How Israel Got This MiG-21 That Sean Connery Posed Next To Was Like A Real-Life Bond Movie

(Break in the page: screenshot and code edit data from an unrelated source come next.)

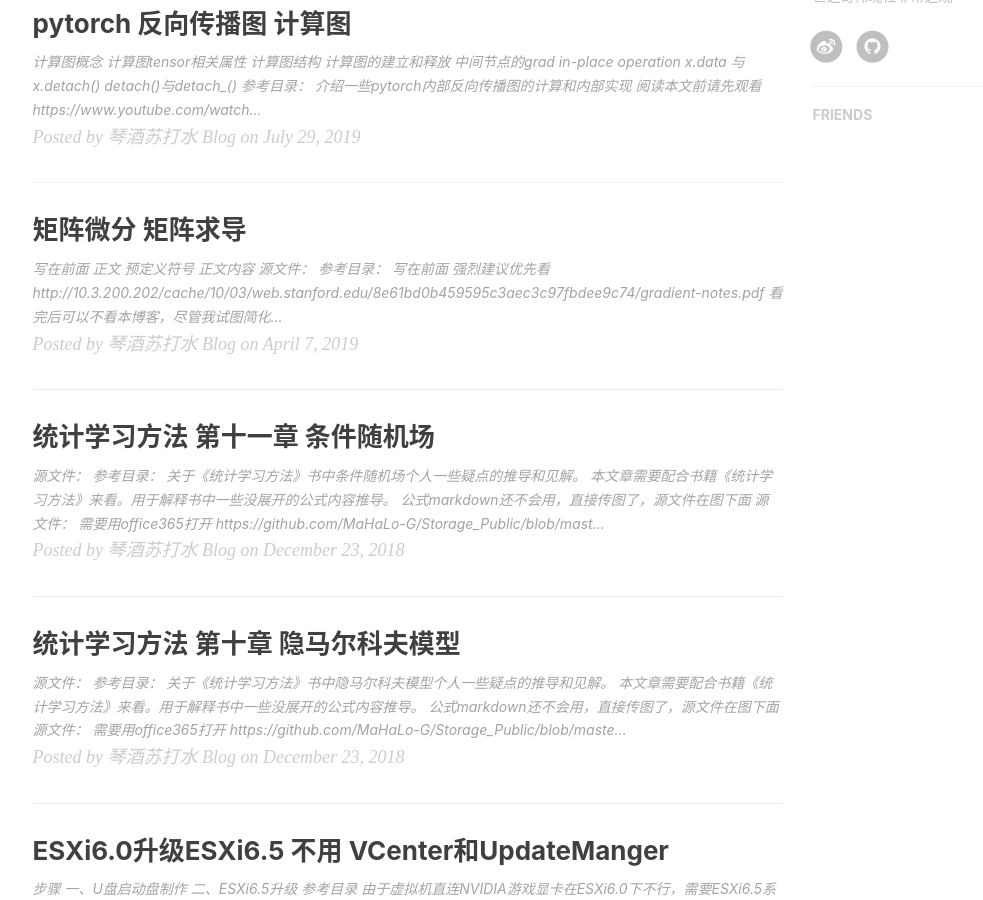
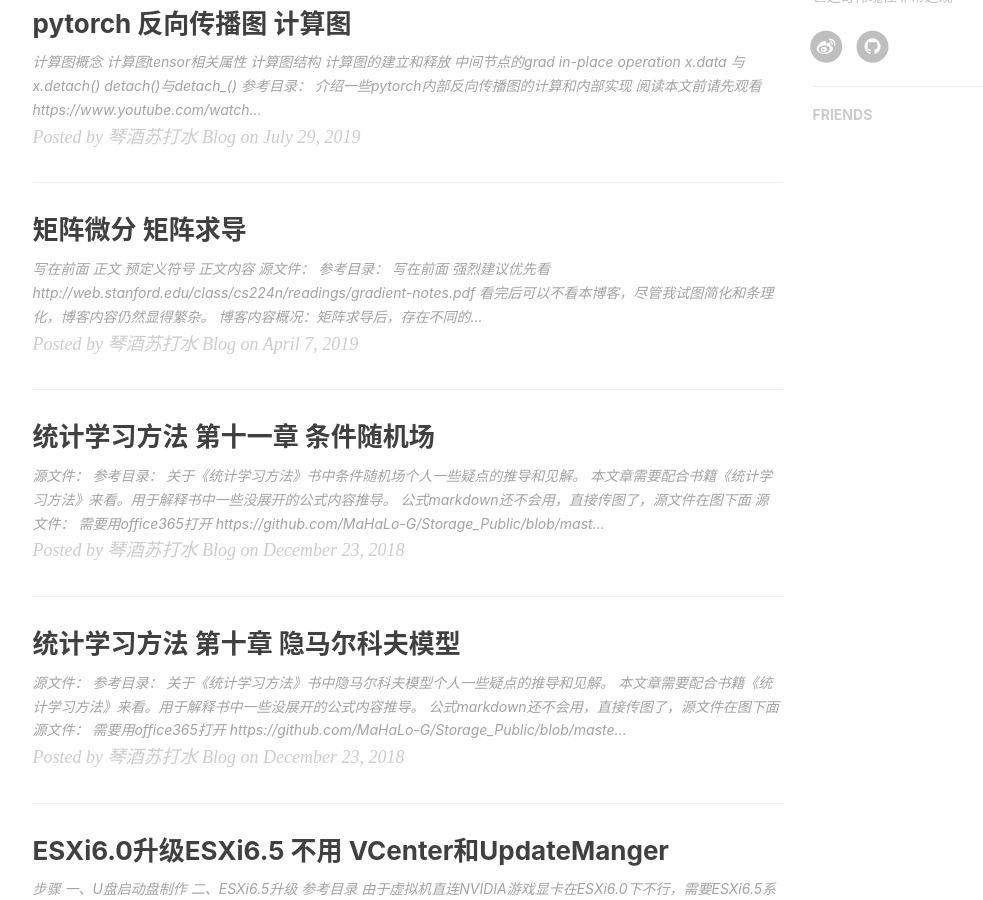
Before and after one commit to GinSoda/GinSoda.github.io, a Jekyll site: the page built from index.html, in a window 1280 px wide and 900 px high, scrolled down 851 px. Shown: the whole window, without its empty margins (135-1118 px from the left). Built offline with Jekyll 4.4.1, drawn with Linux system fonts in a browser that asks for light colours; nearby versions of some CDN libraries; the list of posts is cut into pages by our own code; comment, search, counter and statistics services are not loaded; some of the changed lines change nothing that is shown.

Commit message:
Update 2019-04-07-Matrix-Differential-Calculus.markdown

```diff
--- a/_posts/2019-04-07-Matrix-Differential-Calculus.markdown
+++ b/_posts/2019-04-07-Matrix-Differential-Calculus.markdown
@@ -11,7 +11,7 @@
 {:toc}
 ### 写在前面
 
-强烈建议优先看http://10.3.200.202/cache/10/03/web.stanford.edu/8e61bd0b459595c3aec3c97fbdee9c74/gradient-notes.pdf
+强烈建议优先看http://web.stanford.edu/class/cs224n/readings/gradient-notes.pdf
 
 看完后可以不看本博客，尽管我试图简化和条理化，博客内容仍然显得繁杂。
 
```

The Israeli Air Force eventually got its hands on a prized MiG-21 fighter, which was then secretly tested in the United States.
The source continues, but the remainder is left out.